Time.com: Are Chiropractors Legitimate?
Written by Editor   
Sunday, April 17, 2016 12:00 AM

Time.com reported in an article that “in the world of medicine, chiropractic … seems to hover in that gray area between standard health care—the type you’d receive at a hospital or from a physician—and acupuncturists, massage therapists and other ‘alternative’ practitioners."

“‘Chiropractic was the original holistic medicine in that it focused on treating the whole person, not just the body part that hurt,’ says Michael Schneider, an associate professor of health sciences at the University of Pittsburgh. Along with a doctorate in chiropractic, Schneider also has a PhD in rehabilitation science. His research has shown that ‘cervical and lumbar manipulation'—the back and neck adjustments most people associate with a visit to a chiropractor—can be an effective treatment for low back pain. Especially when combined with standard medical care, chiropractic manipulation often leads to better patient outcomes, other studies suggest.”

"‘The benefits of chiropractic for acute low back pain have been pretty widely accepted for years now within the medical community,' says Dr. Ronald Glick, assistant professor of psychiatry, physical medicine and rehabilitation at the University of Pittsburgh School of Medicine and coauthor of several of Schneider’s research papers. ‘When I started in practice over 30 years ago, people would look askance at a physician who recommended chiropractic, but that’s not the case anymore,’ he adds.  Still, his profession is not without controversy, he says. ‘The controversy comes in when chiropractors make claims about treating non-musculoskeletal conditions’—claims he says have little to no basis. This 'failure to present a unified front' is the biggest problem facing chiropractors today, says Dr. Scott Haldeman, a neurologist and chiropractor who teaches at both UCLA and UC Irvine.”
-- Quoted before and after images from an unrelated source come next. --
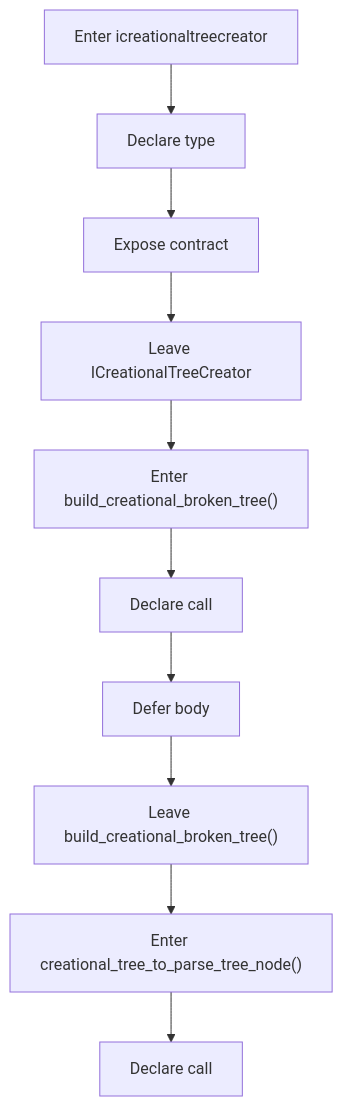
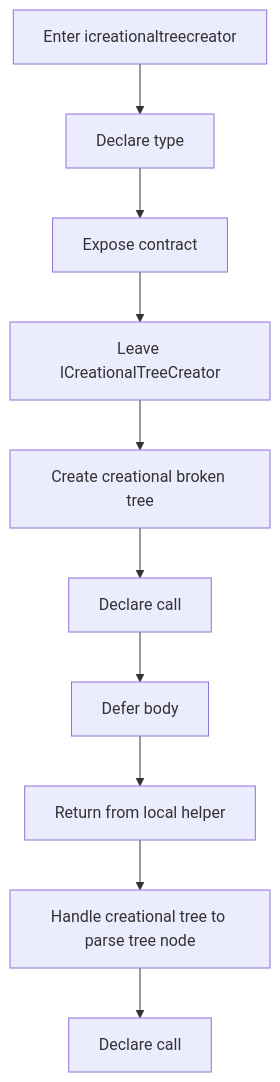
The second of 4 diagrams in docs/Codebase/Microservice/Modules/Header/SyntacticBrokenAST/Trees/Broken/Creational/Flow/creational_broken_tree_program_flow.hpp.md (JohnAndrewBalbarosa/NeoTerritory), drawn with Mermaid before and after one commit. The commit also changed other lines of this file and 925 other files, not shown here.

````diff
--- a/docs/Codebase/Microservice/Modules/Header/SyntacticBrokenAST/Trees/Broken/Creational/Flow/creational_broken_tree_program_flow.hpp.md
+++ b/docs/Codebase/Microservice/Modules/Header/SyntacticBrokenAST/Trees/Broken/Creational/Flow/creational_broken_tree_program_flow.hpp.md
@@ -41,22 +41,22 @@
 ```mermaid
 flowchart TD
     N0["Enter icreationaltreecreator"]
     N1["Declare type"]
     N2["Expose contract"]
     N3["Leave ICreationalTreeCreator"]
-    N4["Enter build_creational_broken_tree()"]
+    N4["Create creational broken tree"]
     N5["Declare call"]
     N6["Defer body"]
-    N7["Leave build_creational_broken_tree()"]
-    N8["Enter creational_tree_to_parse_tree_node()"]
+    N7["Return from local helper"]
+    N8["Handle creational tree to parse tree node"]
     N9["Declare call"]
     N0 --> N1
     N1 --> N2
     N2 --> N3
     N3 --> N4
     N4 --> N5
     N5 --> N6
     N6 --> N7
     N7 --> N8
     N8 --> N9
 ```
````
“Another thorny issue for chiropractors of all stripes is the public perception that spinal manipulation can result in injury or, more ominously, stroke or torn arteries. The stroke question is basically resolved,” Haldeman says, citing research that shows the risk of suffering a stroke following a chiropractic visit is extremely low, on par with the risk associated with visiting a physician. …When it comes to artery tears, Haldeman’s own research turned up only 23 such cases among more then 134 million chiropractic manipulations.”

"But the biggest unsolved mystery about chiropractic treatment is exactly how spinal manipulation reduces back or neck pain. ‘Increased mobility of the spinal vertebrae and muscle relaxation probably has a lot to do with it,' Haldeman says. ‘But the truth is the mechanism is not well understood, just as back and neck pain are not well understood.’ … We know some things that cause it, but not exactly where it comes from or why it persists,’ Haldeman says. Looked at in this context, he says, it’s not odd that he and other researchers who have studied chiropractic can’t pinpoint why their treatment is effective. What’s more important is that for many patients, it does work, he says.”

“Chiropractors tend to have very high patient satisfaction rates,” Schneider says. “And from a public health perspective, we’d see a lot fewer unnecessary tests and hospitalizations and opioid prescriptions if people visited chiropractors for their back and neck pain.”

Source:  http://time.com/4282617/chiropractor-lower-back-pain/